* Description of the task:
Across the records that follow, how many lines contain the string "crédito"? Answer with the number only.

Detected change data
******************************

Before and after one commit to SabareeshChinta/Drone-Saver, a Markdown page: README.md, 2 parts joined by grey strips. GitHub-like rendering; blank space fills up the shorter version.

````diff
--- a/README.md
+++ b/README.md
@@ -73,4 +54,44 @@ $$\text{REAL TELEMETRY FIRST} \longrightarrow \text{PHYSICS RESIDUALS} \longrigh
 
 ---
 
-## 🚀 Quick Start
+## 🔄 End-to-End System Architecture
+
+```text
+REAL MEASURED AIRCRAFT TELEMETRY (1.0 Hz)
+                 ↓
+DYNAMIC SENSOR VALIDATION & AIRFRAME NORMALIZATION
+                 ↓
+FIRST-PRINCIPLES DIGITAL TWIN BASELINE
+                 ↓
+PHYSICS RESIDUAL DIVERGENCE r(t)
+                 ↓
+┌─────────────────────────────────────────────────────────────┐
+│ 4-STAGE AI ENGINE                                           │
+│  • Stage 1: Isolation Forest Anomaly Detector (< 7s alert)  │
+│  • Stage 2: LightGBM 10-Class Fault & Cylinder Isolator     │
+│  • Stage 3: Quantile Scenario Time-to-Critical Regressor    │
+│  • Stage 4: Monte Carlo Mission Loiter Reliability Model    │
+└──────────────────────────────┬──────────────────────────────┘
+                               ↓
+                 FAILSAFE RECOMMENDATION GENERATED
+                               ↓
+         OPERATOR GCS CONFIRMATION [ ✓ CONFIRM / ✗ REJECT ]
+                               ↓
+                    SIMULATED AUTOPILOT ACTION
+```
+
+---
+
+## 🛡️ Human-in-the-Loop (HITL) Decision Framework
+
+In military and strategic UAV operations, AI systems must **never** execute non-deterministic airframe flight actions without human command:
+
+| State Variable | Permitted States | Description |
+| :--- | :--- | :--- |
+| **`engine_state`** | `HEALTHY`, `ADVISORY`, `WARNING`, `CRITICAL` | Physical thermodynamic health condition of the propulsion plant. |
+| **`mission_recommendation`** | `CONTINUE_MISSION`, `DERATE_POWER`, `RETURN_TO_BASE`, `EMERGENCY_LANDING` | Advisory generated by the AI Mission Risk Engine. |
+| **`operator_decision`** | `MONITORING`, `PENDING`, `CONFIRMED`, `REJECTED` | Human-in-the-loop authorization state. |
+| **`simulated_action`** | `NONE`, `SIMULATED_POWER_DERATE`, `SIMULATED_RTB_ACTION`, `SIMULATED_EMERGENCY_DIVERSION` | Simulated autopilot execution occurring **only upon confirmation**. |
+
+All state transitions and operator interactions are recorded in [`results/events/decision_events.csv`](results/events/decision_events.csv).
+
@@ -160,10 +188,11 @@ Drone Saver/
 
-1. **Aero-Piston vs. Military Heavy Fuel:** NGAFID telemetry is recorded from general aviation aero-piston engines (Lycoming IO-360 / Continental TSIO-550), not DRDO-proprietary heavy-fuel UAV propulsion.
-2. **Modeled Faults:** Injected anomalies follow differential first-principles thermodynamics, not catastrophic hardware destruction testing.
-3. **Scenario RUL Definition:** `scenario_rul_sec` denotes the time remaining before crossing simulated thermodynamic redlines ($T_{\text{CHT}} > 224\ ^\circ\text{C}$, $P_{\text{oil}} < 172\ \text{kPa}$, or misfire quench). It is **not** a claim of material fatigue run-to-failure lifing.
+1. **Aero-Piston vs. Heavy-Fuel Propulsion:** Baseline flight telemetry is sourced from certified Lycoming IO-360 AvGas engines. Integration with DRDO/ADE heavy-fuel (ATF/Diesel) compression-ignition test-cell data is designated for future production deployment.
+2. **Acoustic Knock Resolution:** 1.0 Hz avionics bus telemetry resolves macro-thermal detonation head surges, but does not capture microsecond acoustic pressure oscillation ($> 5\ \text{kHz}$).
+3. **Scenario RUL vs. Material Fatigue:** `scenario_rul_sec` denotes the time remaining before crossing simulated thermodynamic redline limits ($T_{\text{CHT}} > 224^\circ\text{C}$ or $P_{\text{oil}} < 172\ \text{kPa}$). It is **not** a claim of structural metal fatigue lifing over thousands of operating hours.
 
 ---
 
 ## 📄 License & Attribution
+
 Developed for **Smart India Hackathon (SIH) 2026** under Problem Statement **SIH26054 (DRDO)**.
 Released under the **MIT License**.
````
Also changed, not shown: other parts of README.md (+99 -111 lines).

******************************

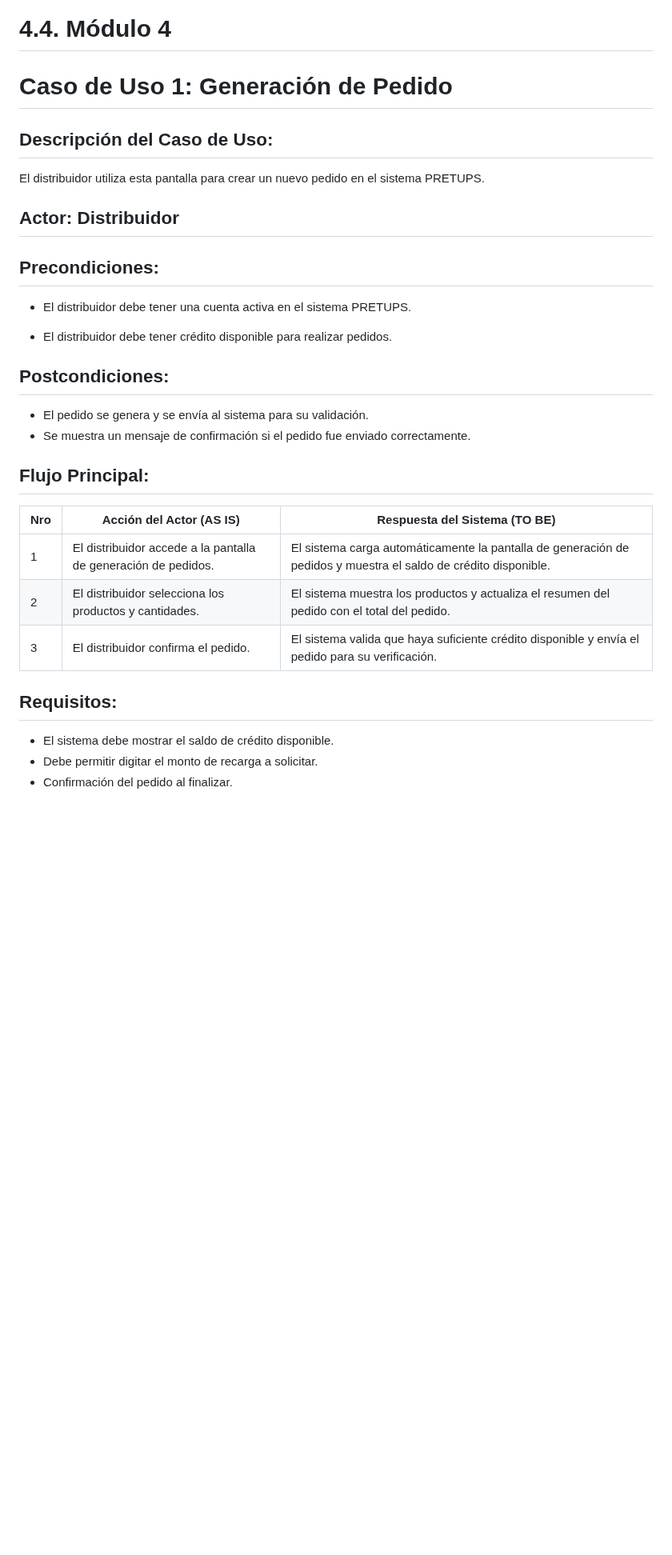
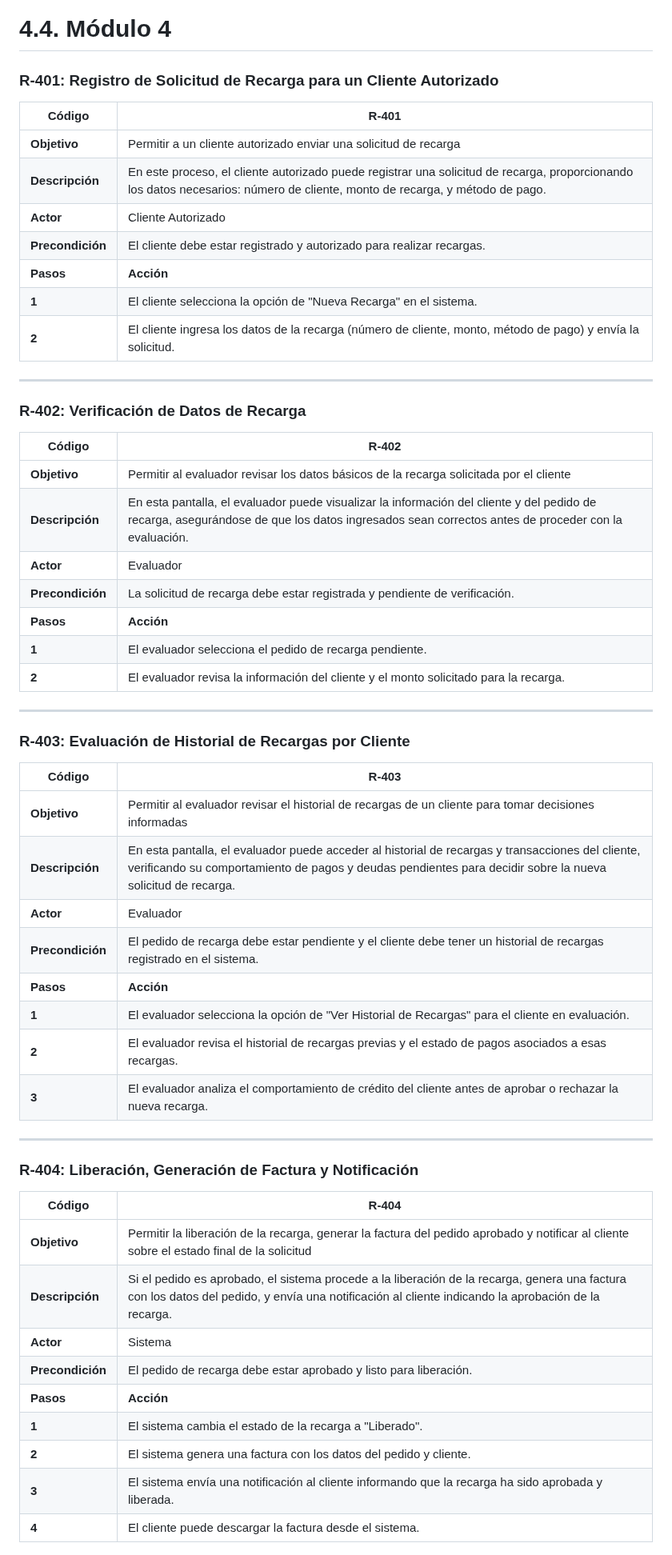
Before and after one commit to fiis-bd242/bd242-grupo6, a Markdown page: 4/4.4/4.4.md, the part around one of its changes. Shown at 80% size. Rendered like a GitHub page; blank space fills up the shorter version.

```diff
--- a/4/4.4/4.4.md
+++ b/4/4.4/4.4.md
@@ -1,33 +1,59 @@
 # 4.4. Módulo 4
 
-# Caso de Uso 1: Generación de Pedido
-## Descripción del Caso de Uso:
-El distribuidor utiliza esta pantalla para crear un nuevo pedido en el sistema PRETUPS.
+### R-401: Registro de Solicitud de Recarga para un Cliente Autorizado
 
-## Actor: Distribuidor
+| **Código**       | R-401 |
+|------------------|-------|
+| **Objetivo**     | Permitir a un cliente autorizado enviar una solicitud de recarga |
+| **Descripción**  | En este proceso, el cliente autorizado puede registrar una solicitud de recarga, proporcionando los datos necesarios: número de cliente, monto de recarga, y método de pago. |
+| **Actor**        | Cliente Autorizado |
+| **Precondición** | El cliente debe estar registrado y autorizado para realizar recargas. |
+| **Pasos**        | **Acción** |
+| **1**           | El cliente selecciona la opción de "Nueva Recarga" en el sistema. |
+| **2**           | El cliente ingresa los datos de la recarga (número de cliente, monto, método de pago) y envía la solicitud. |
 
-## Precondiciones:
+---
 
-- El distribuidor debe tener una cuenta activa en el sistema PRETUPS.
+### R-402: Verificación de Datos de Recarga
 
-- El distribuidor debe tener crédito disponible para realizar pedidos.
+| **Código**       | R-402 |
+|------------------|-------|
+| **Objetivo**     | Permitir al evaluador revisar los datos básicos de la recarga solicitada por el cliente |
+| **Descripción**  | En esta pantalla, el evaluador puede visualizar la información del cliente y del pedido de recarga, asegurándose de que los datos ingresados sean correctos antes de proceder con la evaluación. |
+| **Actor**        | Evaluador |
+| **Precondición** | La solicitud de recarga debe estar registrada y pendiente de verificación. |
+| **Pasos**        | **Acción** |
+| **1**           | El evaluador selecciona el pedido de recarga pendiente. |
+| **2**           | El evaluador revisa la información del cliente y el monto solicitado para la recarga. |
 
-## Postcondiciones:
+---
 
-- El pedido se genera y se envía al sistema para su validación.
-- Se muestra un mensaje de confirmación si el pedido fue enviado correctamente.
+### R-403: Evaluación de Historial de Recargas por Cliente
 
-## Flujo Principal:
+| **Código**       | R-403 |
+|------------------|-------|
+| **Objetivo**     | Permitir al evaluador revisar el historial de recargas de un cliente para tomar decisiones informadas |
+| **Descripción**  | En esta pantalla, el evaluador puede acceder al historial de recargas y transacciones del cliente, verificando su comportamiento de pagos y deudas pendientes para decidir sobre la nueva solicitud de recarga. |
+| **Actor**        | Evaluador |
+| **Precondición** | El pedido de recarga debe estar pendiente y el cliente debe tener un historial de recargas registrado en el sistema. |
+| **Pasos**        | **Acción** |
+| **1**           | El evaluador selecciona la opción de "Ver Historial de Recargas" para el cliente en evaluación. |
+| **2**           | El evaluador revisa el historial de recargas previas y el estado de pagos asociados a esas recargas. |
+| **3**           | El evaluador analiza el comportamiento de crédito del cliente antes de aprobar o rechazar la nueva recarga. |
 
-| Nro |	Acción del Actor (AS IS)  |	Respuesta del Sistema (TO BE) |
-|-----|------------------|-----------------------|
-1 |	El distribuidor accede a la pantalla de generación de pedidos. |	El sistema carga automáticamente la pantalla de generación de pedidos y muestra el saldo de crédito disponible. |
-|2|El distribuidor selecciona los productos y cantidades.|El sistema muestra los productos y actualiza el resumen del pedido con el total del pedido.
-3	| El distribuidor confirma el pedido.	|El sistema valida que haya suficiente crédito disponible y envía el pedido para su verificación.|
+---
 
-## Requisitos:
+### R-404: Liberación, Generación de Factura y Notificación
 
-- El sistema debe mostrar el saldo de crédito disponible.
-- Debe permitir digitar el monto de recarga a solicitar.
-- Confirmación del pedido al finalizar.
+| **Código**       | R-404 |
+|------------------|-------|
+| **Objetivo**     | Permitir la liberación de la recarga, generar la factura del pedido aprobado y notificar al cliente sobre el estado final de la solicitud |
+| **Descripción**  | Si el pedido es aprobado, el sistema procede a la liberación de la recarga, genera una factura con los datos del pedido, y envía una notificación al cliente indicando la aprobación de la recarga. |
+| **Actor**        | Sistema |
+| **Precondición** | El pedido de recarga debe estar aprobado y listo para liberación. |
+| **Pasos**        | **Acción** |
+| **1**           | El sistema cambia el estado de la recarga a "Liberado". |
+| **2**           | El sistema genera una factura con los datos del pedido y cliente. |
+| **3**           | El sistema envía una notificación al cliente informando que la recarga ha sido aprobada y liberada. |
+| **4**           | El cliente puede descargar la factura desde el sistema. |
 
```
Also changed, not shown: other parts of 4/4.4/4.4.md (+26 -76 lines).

******************************

* Response box:
5